NEW YORK (AP) -- U.S. Senate Majority Leader Chuck Schumer on Sunday called on the Justice Department to investigate the National Rifle Association for bankruptcy fraud, saying the financially stable gun-rights group abused the system when it sought bankruptcy protection in the wake of a New York lawsuit seeking to put it out of business.
A judge rejected the NRA's bankruptcy case in May, ruling the nonprofit organization had not acted in good faith.
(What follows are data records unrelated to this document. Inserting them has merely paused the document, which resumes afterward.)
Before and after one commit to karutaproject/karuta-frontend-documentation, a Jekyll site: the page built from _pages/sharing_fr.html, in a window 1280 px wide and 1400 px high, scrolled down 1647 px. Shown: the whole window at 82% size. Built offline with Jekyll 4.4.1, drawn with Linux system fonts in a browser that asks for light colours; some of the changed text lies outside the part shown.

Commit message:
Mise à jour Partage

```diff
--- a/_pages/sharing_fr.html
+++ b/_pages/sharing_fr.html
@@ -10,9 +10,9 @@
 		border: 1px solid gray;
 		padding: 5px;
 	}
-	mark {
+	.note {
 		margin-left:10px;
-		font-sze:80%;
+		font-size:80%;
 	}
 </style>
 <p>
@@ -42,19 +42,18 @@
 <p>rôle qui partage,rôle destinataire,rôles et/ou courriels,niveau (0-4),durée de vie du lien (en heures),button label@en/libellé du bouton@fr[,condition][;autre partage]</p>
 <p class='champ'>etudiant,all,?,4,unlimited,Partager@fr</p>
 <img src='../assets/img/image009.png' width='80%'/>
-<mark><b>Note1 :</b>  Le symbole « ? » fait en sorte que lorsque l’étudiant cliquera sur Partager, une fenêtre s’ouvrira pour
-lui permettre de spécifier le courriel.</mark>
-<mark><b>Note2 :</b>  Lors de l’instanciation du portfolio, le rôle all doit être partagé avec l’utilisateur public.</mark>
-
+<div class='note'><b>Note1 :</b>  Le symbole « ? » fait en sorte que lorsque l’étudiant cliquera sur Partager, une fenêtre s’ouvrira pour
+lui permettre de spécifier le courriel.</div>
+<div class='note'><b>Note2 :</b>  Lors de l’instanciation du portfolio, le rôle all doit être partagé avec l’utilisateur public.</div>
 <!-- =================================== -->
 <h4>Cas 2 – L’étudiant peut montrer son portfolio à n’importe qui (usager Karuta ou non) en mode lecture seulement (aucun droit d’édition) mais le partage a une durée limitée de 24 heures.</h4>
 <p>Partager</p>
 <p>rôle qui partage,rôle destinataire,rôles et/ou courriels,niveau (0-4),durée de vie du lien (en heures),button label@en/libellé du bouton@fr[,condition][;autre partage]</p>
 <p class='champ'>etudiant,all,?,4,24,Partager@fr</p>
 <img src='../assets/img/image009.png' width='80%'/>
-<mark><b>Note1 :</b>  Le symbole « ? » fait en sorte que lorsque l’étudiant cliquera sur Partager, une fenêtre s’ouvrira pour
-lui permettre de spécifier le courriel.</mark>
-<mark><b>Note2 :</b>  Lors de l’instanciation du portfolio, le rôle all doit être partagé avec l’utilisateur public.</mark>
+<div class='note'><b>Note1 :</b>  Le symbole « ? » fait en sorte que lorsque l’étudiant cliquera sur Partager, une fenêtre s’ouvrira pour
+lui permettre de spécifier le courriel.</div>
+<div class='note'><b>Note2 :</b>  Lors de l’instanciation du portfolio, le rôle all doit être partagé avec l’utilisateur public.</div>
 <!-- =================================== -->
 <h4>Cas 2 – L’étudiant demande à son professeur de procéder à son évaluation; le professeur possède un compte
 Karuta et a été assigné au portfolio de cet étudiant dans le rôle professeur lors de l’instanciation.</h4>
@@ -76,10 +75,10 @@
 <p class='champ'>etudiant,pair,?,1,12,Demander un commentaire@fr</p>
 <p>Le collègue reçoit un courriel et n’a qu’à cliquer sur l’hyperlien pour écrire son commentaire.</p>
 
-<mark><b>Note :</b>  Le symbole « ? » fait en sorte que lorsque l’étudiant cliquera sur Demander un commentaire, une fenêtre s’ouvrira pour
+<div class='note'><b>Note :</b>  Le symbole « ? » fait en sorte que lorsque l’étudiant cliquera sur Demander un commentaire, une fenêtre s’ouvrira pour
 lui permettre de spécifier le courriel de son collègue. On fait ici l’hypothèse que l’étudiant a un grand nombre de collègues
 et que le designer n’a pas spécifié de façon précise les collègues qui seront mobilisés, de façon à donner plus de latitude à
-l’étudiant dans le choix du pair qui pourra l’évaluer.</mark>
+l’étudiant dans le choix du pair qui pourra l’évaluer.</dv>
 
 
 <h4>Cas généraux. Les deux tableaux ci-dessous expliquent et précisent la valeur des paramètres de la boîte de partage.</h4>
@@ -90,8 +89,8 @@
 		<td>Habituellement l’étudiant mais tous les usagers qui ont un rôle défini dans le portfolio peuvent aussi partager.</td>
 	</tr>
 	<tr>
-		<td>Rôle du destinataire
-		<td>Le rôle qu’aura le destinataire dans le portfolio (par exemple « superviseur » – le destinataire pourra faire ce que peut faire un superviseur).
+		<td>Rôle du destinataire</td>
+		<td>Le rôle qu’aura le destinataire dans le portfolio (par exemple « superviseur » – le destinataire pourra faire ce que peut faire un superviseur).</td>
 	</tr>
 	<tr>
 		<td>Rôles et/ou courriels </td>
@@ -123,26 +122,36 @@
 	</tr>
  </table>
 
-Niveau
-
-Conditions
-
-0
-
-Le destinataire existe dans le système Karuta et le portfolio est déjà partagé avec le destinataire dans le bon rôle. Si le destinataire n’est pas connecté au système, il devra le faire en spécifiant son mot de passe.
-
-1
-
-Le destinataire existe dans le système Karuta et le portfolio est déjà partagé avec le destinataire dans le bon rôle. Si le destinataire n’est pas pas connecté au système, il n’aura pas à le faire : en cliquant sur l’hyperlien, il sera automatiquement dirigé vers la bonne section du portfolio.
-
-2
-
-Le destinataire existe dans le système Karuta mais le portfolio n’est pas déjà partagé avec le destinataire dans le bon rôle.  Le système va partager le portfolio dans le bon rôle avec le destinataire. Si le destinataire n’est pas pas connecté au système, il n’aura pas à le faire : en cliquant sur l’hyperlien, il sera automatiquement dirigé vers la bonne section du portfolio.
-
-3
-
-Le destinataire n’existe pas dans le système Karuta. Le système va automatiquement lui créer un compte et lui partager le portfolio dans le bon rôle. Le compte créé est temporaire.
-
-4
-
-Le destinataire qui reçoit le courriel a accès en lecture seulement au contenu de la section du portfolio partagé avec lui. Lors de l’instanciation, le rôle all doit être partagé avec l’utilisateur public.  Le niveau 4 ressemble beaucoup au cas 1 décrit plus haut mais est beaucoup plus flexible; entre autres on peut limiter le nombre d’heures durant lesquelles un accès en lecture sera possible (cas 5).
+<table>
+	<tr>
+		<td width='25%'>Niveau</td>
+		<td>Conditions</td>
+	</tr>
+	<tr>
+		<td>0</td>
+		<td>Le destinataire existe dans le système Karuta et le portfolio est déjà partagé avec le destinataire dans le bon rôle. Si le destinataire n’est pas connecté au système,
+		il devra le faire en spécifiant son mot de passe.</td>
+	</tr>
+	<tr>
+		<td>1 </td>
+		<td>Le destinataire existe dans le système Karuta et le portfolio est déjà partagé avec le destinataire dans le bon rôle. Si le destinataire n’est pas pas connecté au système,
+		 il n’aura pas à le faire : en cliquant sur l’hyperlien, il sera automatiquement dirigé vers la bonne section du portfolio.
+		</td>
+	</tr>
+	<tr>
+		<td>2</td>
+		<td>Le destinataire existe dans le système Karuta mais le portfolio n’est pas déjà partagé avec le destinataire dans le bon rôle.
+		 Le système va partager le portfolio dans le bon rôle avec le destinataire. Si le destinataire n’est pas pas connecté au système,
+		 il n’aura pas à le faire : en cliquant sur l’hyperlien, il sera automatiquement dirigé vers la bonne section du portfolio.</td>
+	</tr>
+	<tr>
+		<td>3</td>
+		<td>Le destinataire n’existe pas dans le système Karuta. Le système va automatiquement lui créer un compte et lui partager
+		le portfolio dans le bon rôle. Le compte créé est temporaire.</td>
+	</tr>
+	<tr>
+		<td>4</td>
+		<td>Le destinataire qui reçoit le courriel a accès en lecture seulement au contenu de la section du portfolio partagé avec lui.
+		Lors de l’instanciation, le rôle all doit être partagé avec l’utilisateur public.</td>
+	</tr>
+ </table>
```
NRA leaders made clear that the organization was "in its strongest financial condition in years" and was seeking bankruptcy protection so it could changes its state of incorporation from New York to gun-friendly Texas.
Schumer, a New York Democrat, said the NRA's continued heavy spending on advertising criticizing proposed gun control measures and the nomination of gun control lobbyist David Chipman to run the Bureau of Alcohol, Tobacco Firearms and Explosives are further evidence that its bankruptcy filing was inspired by legal, not financial, concerns.
"They recently told the judicial branch of government that they are bankrupt after the lawsuit by Tish James, and at the same time they're saying they're bankrupt, they're spending millions of dollars on ads to stop universal background checks," Schumer said, referencing New York Attorney General Letitia James. "That demands an investigation by the Justice Department."
The Justice Department declined comment.
Late Sunday, NRA counsel William A. Brewer III accused Schumer of "promoting a false narrative."
"The NRA pursued a financial reorganization for one reason: to streamline its financial and legal affairs. The truth is, the proceedings in question confirmed what the Association disclosed from the outset -- the NRA is financially solvent, and the filing in Texas was part of its long-term plans to effectively serve its members," Brewer said in a statement. "Although the bankruptcy court did not believe the filing was for a proper bankruptcy purpose, it specifically did not find the NRA acted in bad faith."
The organization filed for bankruptcy protection in January, months after James sued the NRA, seeking its dissolution over claims that top executives illegally diverted tens of millions of dollars for lavish personal trips, no-show contracts for associates and other questionable expenditures. That lawsuit is ongoing.
In dismissing the NRA's bankruptcy case, Judge Harlin Hale wrote that it appeared "less like a traditional bankruptcy case in which a debtor is faced with financial difficulties or a judgment that it cannot satisfy and more like cases in which courts have found bankruptcy was filed to gain an unfair advantage in litigation or to avoid a regulatory scheme."
Schumer, speaking to reporters Sunday, highlighted a $2 million advertising blitz the NRA announced in April, aimed at fighting gun control proposals, while the bankruptcy case was still pending. The organization said it was placing ads on TV and digital platforms, sending out mailers and holding town hall meetings in at least 12 states.
In West Virginia, Schumer said, the organization spent $250,000 on TV ads encouraging people to call U.S. Sen. Joe Manchin, a Democrat, and tell him to reject Chipman's confirmation. Chipman, a former ATF agent, has worked as a policy adviser at an organization that supports gun control.
"How can you say you're bankrupt at the same time you have millions of dollars to spend on ads throughout the country trying to prevent universal background checks fundraising and other things that will stop the killings on the streets?" Schumer said.
"The bottom line is the NRA shot itself in the foot when they declared bankruptcy and still have millions of dollars," he said.